## What you are asked to do
Report the number of lines in the data below where the string "Badge" shows up, and only that number.

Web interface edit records

########

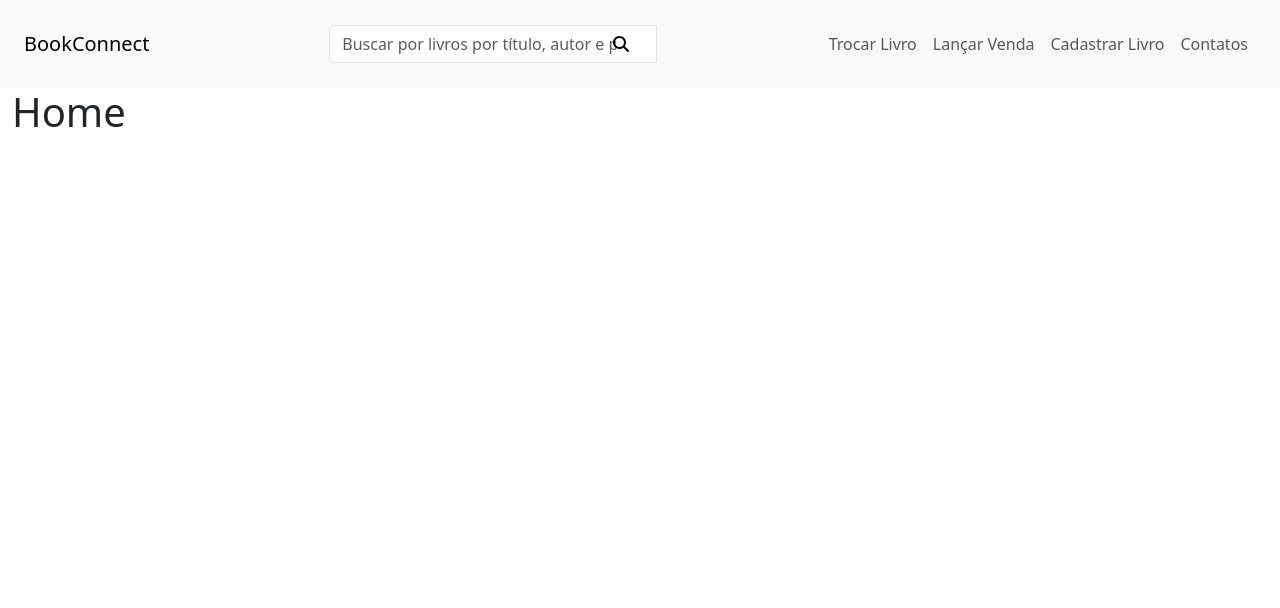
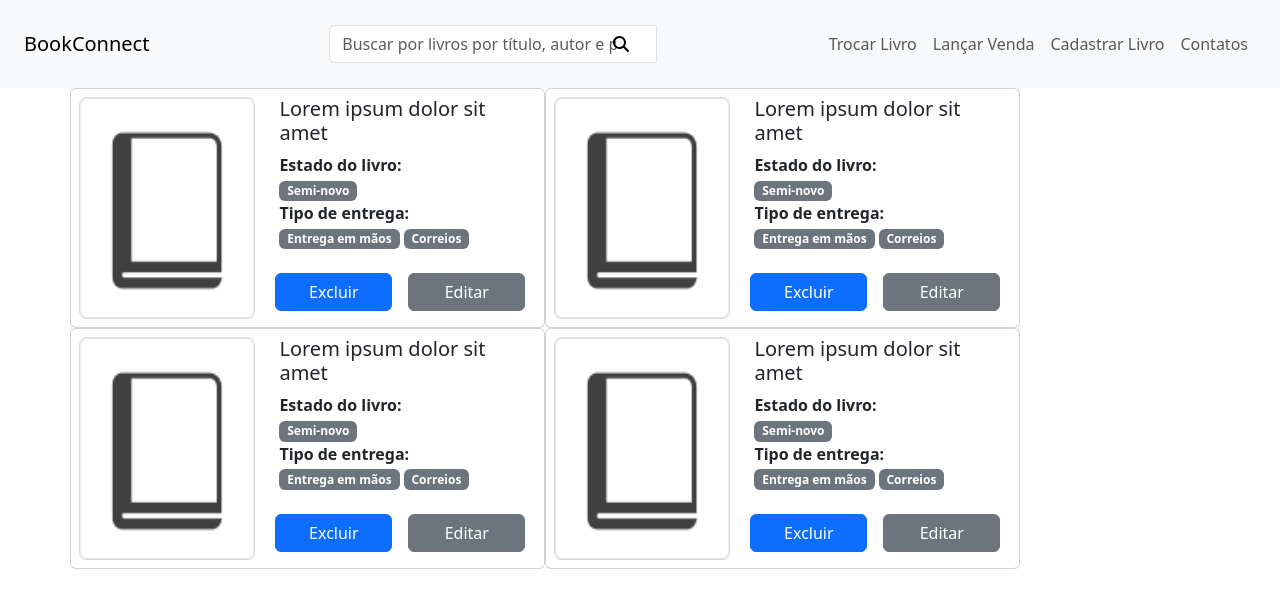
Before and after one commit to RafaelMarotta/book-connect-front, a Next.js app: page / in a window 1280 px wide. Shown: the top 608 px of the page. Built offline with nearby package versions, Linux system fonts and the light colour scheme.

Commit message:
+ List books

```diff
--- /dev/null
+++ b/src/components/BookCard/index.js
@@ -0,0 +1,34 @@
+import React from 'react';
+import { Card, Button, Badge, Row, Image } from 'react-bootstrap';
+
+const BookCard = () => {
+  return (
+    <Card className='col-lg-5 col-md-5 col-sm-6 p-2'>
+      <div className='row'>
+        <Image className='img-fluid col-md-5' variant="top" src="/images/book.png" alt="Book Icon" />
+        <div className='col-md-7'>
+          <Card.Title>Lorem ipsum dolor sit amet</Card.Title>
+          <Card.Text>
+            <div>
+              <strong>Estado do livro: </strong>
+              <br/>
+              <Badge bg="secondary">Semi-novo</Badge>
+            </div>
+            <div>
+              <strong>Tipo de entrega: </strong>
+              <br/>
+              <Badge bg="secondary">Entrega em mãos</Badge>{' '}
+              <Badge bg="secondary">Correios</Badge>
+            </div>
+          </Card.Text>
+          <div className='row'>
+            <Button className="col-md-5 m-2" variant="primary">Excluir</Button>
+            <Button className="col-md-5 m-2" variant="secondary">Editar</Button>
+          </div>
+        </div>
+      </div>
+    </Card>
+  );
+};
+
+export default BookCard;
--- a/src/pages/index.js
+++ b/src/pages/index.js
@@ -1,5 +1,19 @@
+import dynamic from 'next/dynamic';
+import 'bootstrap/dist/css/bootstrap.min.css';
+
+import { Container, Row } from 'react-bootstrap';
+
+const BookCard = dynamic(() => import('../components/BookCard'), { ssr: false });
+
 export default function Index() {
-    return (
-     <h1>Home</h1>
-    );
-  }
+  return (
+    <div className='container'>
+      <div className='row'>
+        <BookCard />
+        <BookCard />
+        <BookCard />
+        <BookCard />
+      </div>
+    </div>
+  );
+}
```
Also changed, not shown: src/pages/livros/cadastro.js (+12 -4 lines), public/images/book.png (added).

########

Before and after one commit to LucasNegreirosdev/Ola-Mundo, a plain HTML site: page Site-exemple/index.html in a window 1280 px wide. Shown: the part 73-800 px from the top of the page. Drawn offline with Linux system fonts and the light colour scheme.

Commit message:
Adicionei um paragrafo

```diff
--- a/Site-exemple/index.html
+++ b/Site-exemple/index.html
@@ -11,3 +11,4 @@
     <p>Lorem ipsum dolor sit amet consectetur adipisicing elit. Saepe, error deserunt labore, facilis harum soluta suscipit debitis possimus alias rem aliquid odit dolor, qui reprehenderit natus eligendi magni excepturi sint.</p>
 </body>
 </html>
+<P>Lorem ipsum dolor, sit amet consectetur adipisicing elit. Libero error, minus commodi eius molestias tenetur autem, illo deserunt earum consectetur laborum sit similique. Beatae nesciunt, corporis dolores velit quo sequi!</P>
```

########

## Output of the exercise
4